→ **WHAT IS NEEDED**:
For this task, output every entry below exactly and omit the pictures.

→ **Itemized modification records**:
^^^^^^^^^^^^^^^^
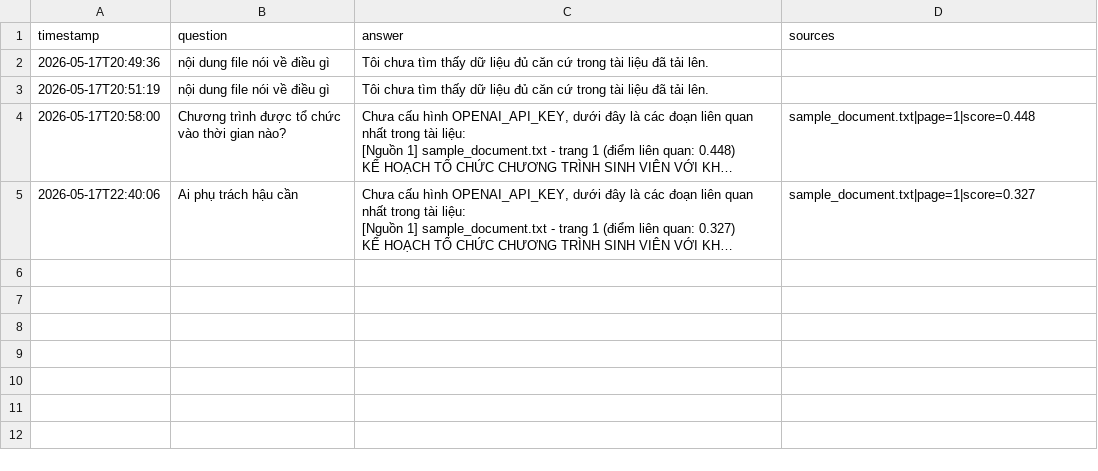
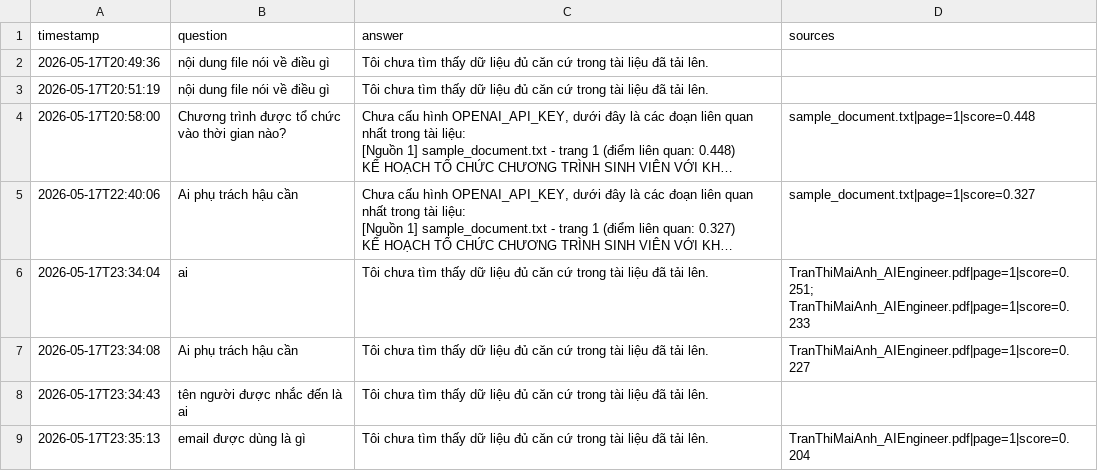
Before and after one commit to maianhtran2005/Vietnamese_OCR_RAG_Assistant, a CSV file: rag-ocr-assistant/logs/qa_log.csv, drawn as a sheet; only a part is shown; long unchanged cells end in …; the diff covers the shown part only; the diff names each change by its address in the sheet, - before the commit and + after, or states it on an @@ line.

Commit message:
Stable OCR RAG version with focused extractive answers

```diff
--- a/rag-ocr-assistant/logs/qa_log.csv
+++ b/rag-ocr-assistant/logs/qa_log.csv
+row 6: 2026-05-17T23:34:04 | ai | Tôi chưa tìm thấy dữ liệu đủ căn cứ trong tài liệu đã tải lên. | TranThiMaiAnh_AIEngineer.pdf|page=1|score=0.251; TranThiMaiAnh_AIEngineer.pdf|page=1|score=0.233
+row 7: 2026-05-17T23:34:08 | Ai phụ trách hậu cần | Tôi chưa tìm thấy dữ liệu đủ căn cứ trong tài liệu đã tải lên. | TranThiMaiAnh_AIEngineer.pdf|page=1|score=0.227
+row 8: 2026-05-17T23:34:43 | tên người được nhắc đến là ai | Tôi chưa tìm thấy dữ liệu đủ căn cứ trong tài liệu đã tải lên.
+row 9: 2026-05-17T23:35:13 | email được dùng là gì | Tôi chưa tìm thấy dữ liệu đủ căn cứ trong tài liệu đã tải lên. | TranThiMaiAnh_AIEngineer.pdf|page=1|score=0.204
```
Also changed, not shown: 11 added rows elsewhere in this file, 4 other files.
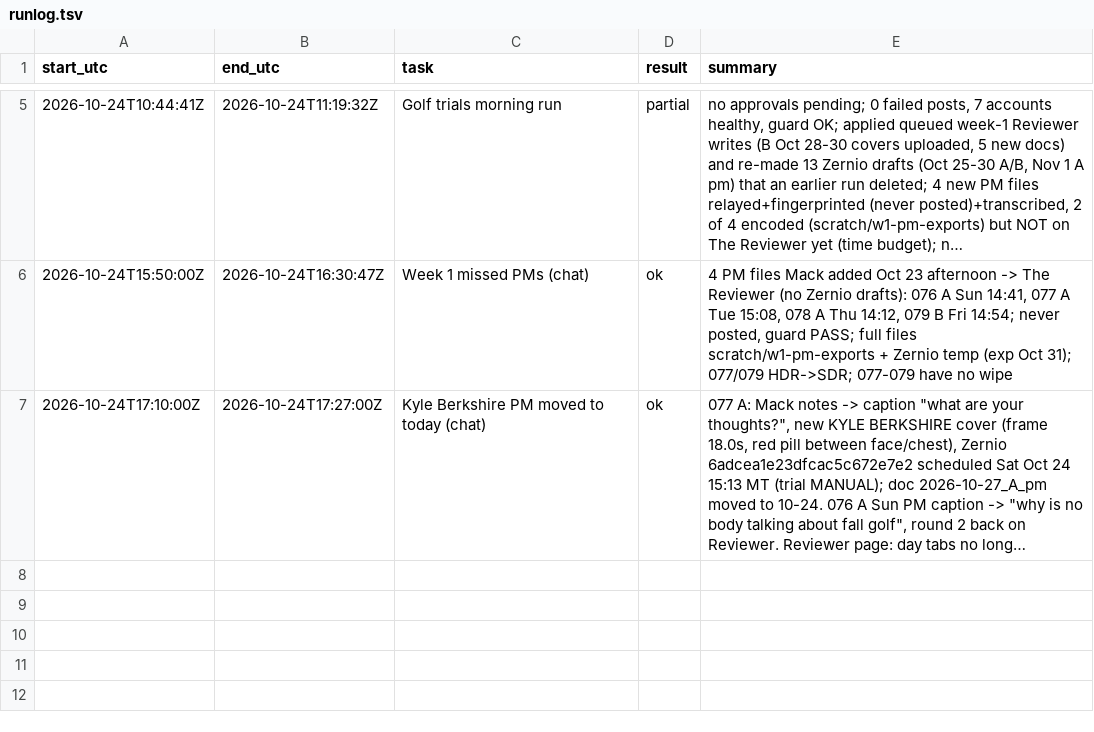
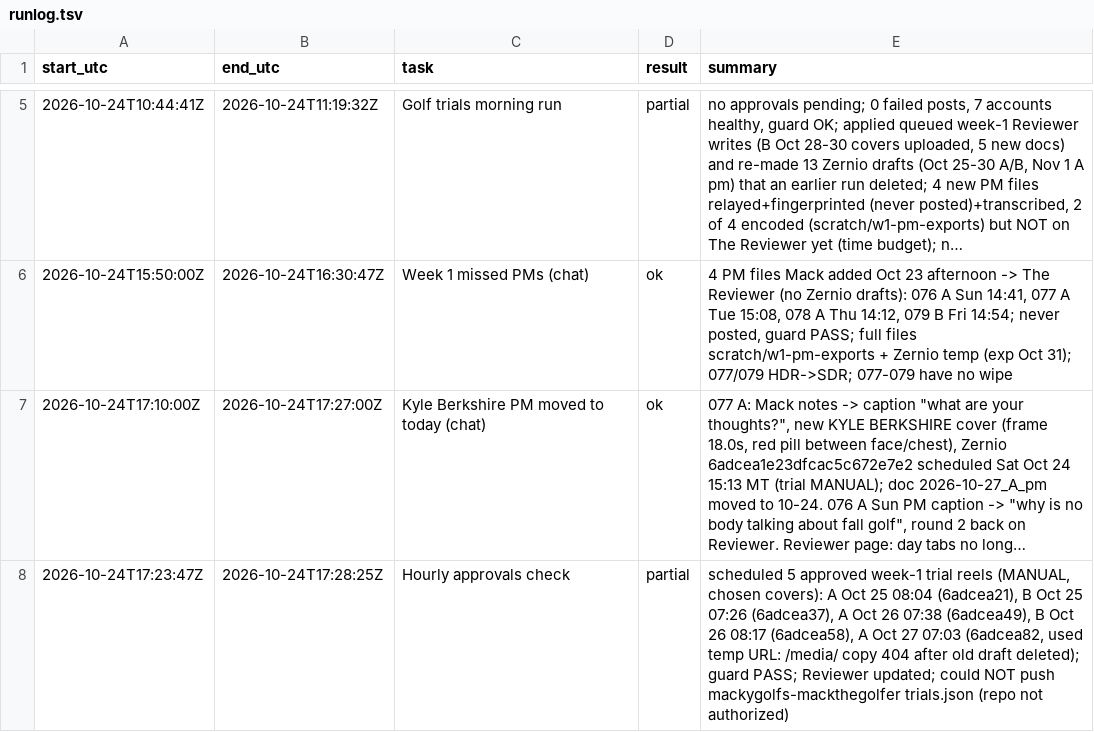
Before and after one commit to mack-fitz/clips, a TSV file: state/runlog.tsv, drawn as a sheet; only a part is shown, gaps mark what is left out; long unchanged cells end in …; the diff names each change by its address in the sheet, - before the commit and + after, or states it on an @@ line.

```diff
--- a/state/runlog.tsv
+++ b/state/runlog.tsv
+row 8: 2026-10-24T17:23:47Z | 2026-10-24T17:28:25Z | Hourly approvals check | partial | scheduled 5 approved week-1 trial reels (MANUAL, chosen covers): A Oct 25 08:04 (6adcea21), B Oct 25 07:26 (6adcea37), A Oct 26 07:38 (6adcea49), B Oct 26 08:17 (6adcea58), A Oct 27 07:03 (6adcea82, used temp URL: /media/ copy 404 after old draft deleted); guard PASS; Reviewer updated; could NOT push mackygolfs-mackthegolfer trials.json (repo not authorized)
```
^^^^^^^^^^^^^^^^
→ **RESPONSE FOR THIS EXERCISE**:
Before and after one commit to maianhtran2005/Vietnamese_OCR_RAG_Assistant, a CSV file: rag-ocr-assistant/logs/qa_log.csv, drawn as a sheet; only a part is shown; long unchanged cells end in …; the diff covers the shown part only; the diff names each change by its address in the sheet, - before the commit and + after, or states it on an @@ line.

Commit message:
Stable OCR RAG version with focused extractive answers

```diff
--- a/rag-ocr-assistant/logs/qa_log.csv
+++ b/rag-ocr-assistant/logs/qa_log.csv
+row 6: 2026-05-17T23:34:04 | ai | Tôi chưa tìm thấy dữ liệu đủ căn cứ trong tài liệu đã tải lên. | TranThiMaiAnh_AIEngineer.pdf|page=1|score=0.251; TranThiMaiAnh_AIEngineer.pdf|page=1|score=0.233
+row 7: 2026-05-17T23:34:08 | Ai phụ trách hậu cần | Tôi chưa tìm thấy dữ liệu đủ căn cứ trong tài liệu đã tải lên. | TranThiMaiAnh_AIEngineer.pdf|page=1|score=0.227
+row 8: 2026-05-17T23:34:43 | tên người được nhắc đến là ai | Tôi chưa tìm thấy dữ liệu đủ căn cứ trong tài liệu đã tải lên.
+row 9: 2026-05-17T23:35:13 | email được dùng là gì | Tôi chưa tìm thấy dữ liệu đủ căn cứ trong tài liệu đã tải lên. | TranThiMaiAnh_AIEngineer.pdf|page=1|score=0.204
```
Also changed, not shown: 11 added rows elsewhere in this file, 4 other files.
Before and after one commit to mack-fitz/clips, a TSV file: state/runlog.tsv, drawn as a sheet; only a part is shown, gaps mark what is left out; long unchanged cells end in …; the diff names each change by its address in the sheet, - before the commit and + after, or states it on an @@ line.

```diff
--- a/state/runlog.tsv
+++ b/state/runlog.tsv
+row 8: 2026-10-24T17:23:47Z | 2026-10-24T17:28:25Z | Hourly approvals check | partial | scheduled 5 approved week-1 trial reels (MANUAL, chosen covers): A Oct 25 08:04 (6adcea21), B Oct 25 07:26 (6adcea37), A Oct 26 07:38 (6adcea49), B Oct 26 08:17 (6adcea58), A Oct 27 07:03 (6adcea82, used temp URL: /media/ copy 404 after old draft deleted); guard PASS; Reviewer updated; could NOT push mackygolfs-mackthegolfer trials.json (repo not authorized)
```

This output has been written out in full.